▶ [What to work on] An exact restatement of all the data is required, with the pictures left out.

(Dataset entries)
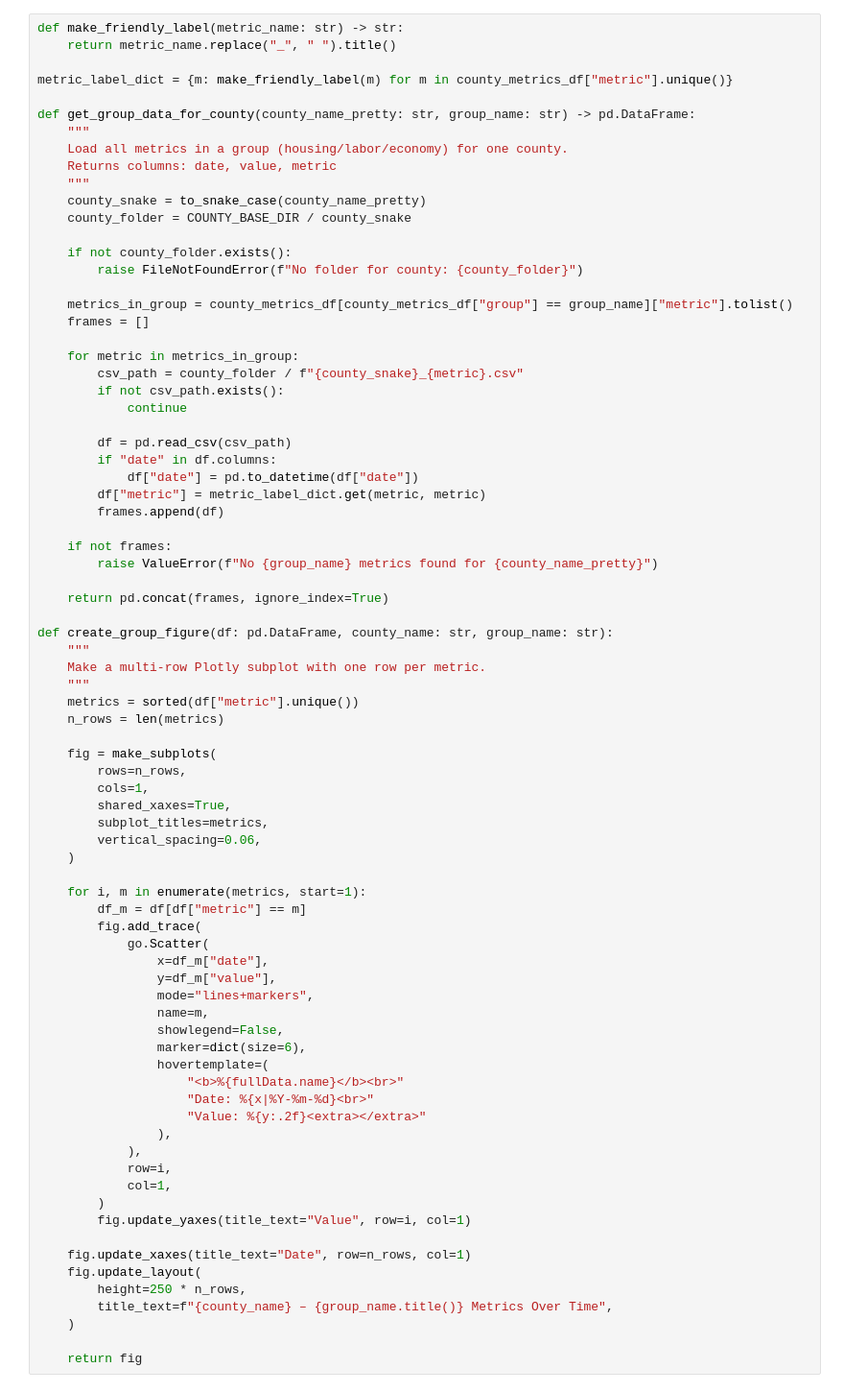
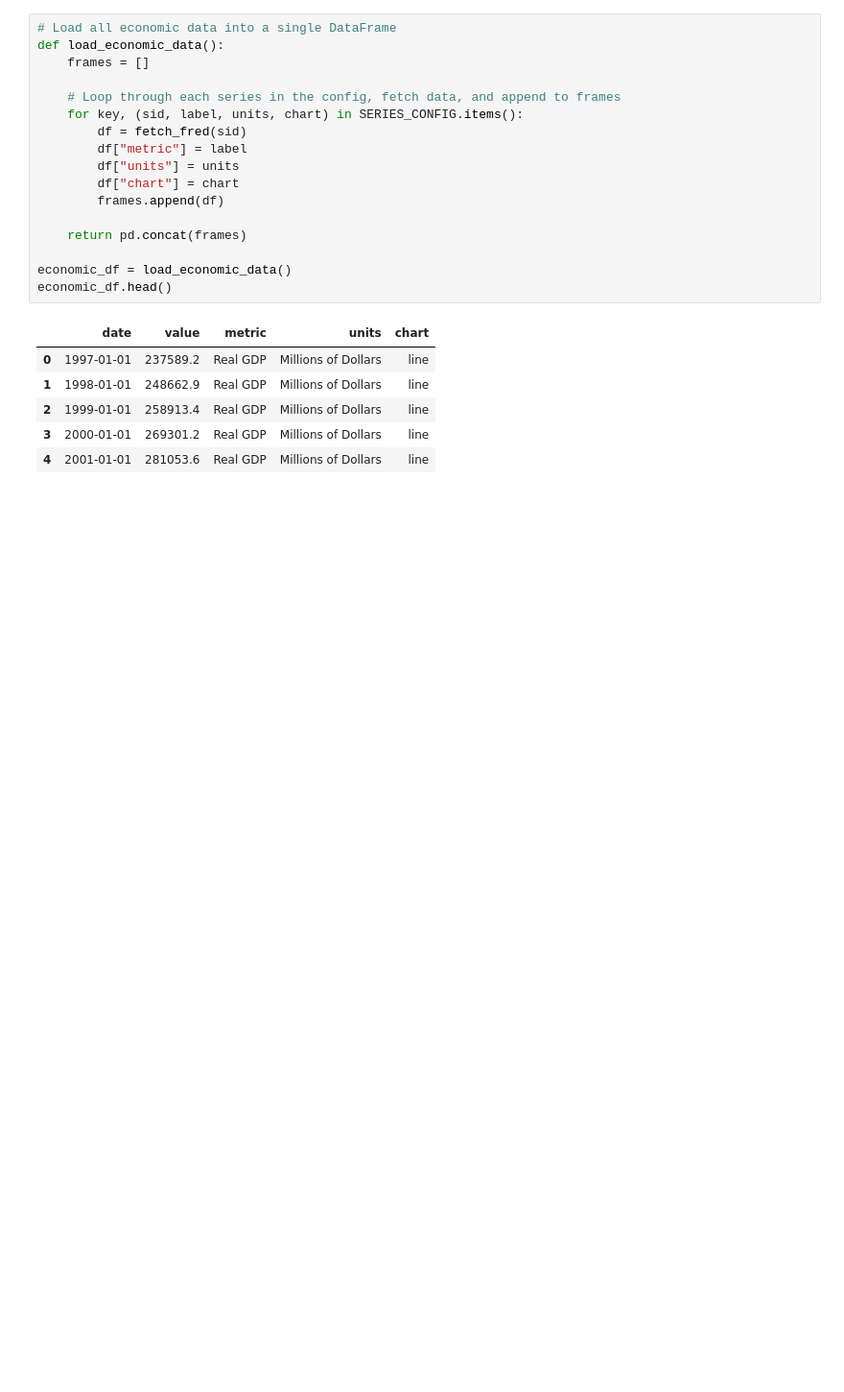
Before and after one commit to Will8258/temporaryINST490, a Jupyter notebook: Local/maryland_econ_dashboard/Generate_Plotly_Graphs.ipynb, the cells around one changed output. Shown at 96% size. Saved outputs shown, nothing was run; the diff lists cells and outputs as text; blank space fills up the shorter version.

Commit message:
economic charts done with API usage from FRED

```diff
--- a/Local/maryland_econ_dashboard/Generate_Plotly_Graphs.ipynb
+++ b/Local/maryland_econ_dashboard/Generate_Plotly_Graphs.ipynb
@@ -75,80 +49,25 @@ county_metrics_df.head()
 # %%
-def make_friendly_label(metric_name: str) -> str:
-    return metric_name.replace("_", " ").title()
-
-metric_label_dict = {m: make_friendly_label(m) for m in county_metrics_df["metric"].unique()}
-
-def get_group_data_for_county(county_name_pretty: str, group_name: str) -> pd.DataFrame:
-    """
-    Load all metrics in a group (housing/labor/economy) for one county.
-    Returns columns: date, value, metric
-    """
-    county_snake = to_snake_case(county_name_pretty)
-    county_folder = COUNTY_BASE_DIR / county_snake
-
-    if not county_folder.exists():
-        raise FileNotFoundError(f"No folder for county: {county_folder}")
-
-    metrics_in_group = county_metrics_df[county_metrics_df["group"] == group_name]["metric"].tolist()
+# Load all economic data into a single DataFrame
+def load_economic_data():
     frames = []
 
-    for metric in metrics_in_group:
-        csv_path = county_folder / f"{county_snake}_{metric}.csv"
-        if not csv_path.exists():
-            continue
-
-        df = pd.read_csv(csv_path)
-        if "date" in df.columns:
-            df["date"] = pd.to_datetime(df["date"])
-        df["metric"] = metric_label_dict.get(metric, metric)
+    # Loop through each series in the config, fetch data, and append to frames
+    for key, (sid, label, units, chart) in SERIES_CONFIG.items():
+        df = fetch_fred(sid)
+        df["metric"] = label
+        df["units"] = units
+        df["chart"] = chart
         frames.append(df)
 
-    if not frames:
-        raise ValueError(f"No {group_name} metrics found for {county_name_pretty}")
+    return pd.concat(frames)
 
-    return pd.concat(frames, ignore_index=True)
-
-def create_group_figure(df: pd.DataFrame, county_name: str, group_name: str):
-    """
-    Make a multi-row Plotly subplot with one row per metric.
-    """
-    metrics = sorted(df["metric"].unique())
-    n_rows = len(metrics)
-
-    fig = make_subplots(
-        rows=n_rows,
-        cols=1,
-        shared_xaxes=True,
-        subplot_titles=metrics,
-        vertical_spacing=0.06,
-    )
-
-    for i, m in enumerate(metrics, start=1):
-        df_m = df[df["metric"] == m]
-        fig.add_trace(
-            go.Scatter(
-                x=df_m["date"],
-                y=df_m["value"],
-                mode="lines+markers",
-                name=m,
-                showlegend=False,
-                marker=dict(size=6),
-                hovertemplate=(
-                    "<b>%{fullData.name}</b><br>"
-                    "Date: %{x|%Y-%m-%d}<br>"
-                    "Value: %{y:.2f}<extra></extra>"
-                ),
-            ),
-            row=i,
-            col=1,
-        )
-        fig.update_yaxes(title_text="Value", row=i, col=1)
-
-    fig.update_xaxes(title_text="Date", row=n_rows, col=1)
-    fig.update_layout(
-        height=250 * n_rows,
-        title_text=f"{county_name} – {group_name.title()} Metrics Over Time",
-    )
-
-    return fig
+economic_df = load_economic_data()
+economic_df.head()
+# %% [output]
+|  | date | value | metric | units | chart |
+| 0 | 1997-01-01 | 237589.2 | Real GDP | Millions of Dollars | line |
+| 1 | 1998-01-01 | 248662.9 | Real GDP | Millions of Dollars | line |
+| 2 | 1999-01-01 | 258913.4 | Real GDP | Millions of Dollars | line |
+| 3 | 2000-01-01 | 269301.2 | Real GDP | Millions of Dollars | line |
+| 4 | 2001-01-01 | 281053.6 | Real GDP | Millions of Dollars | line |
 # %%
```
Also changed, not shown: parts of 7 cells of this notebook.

▶ [Your response]
Before and after one commit to Will8258/temporaryINST490, a Jupyter notebook: Local/maryland_econ_dashboard/Generate_Plotly_Graphs.ipynb, the cells around one changed output. Shown at 96% size. Saved outputs shown, nothing was run; the diff lists cells and outputs as text; blank space fills up the shorter version.

Commit message:
economic charts done with API usage from FRED

```diff
--- a/Local/maryland_econ_dashboard/Generate_Plotly_Graphs.ipynb
+++ b/Local/maryland_econ_dashboard/Generate_Plotly_Graphs.ipynb
@@ -75,80 +49,25 @@ county_metrics_df.head()
 # %%
-def make_friendly_label(metric_name: str) -> str:
-    return metric_name.replace("_", " ").title()
-
-metric_label_dict = {m: make_friendly_label(m) for m in county_metrics_df["metric"].unique()}
-
-def get_group_data_for_county(county_name_pretty: str, group_name: str) -> pd.DataFrame:
-    """
-    Load all metrics in a group (housing/labor/economy) for one county.
-    Returns columns: date, value, metric
-    """
-    county_snake = to_snake_case(county_name_pretty)
-    county_folder = COUNTY_BASE_DIR / county_snake
-
-    if not county_folder.exists():
-        raise FileNotFoundError(f"No folder for county: {county_folder}")
-
-    metrics_in_group = county_metrics_df[county_metrics_df["group"] == group_name]["metric"].tolist()
+# Load all economic data into a single DataFrame
+def load_economic_data():
     frames = []
 
-    for metric in metrics_in_group:
-        csv_path = county_folder / f"{county_snake}_{metric}.csv"
-        if not csv_path.exists():
-            continue
-
-        df = pd.read_csv(csv_path)
-        if "date" in df.columns:
-            df["date"] = pd.to_datetime(df["date"])
-        df["metric"] = metric_label_dict.get(metric, metric)
+    # Loop through each series in the config, fetch data, and append to frames
+    for key, (sid, label, units, chart) in SERIES_CONFIG.items():
+        df = fetch_fred(sid)
+        df["metric"] = label
+        df["units"] = units
+        df["chart"] = chart
         frames.append(df)
 
-    if not frames:
-        raise ValueError(f"No {group_name} metrics found for {county_name_pretty}")
+    return pd.concat(frames)
 
-    return pd.concat(frames, ignore_index=True)
-
-def create_group_figure(df: pd.DataFrame, county_name: str, group_name: str):
-    """
-    Make a multi-row Plotly subplot with one row per metric.
-    """
-    metrics = sorted(df["metric"].unique())
-    n_rows = len(metrics)
-
-    fig = make_subplots(
-        rows=n_rows,
-        cols=1,
-        shared_xaxes=True,
-        subplot_titles=metrics,
-        vertical_spacing=0.06,
-    )
-
-    for i, m in enumerate(metrics, start=1):
-        df_m = df[df["metric"] == m]
-        fig.add_trace(
-            go.Scatter(
-                x=df_m["date"],
-                y=df_m["value"],
-                mode="lines+markers",
-                name=m,
-                showlegend=False,
-                marker=dict(size=6),
-                hovertemplate=(
-                    "<b>%{fullData.name}</b><br>"
-                    "Date: %{x|%Y-%m-%d}<br>"
-                    "Value: %{y:.2f}<extra></extra>"
-                ),
-            ),
-            row=i,
-            col=1,
-        )
-        fig.update_yaxes(title_text="Value", row=i, col=1)
-
-    fig.update_xaxes(title_text="Date", row=n_rows, col=1)
-    fig.update_layout(
-        height=250 * n_rows,
-        title_text=f"{county_name} – {group_name.title()} Metrics Over Time",
-    )
-
-    return fig
+economic_df = load_economic_data()
+economic_df.head()
+# %% [output]
+|  | date | value | metric | units | chart |
+| 0 | 1997-01-01 | 237589.2 | Real GDP | Millions of Dollars | line |
+| 1 | 1998-01-01 | 248662.9 | Real GDP | Millions of Dollars | line |
+| 2 | 1999-01-01 | 258913.4 | Real GDP | Millions of Dollars | line |
+| 3 | 2000-01-01 | 269301.2 | Real GDP | Millions of Dollars | line |
+| 4 | 2001-01-01 | 281053.6 | Real GDP | Millions of Dollars | line |
 # %%
```
Also changed, not shown: parts of 7 cells of this notebook.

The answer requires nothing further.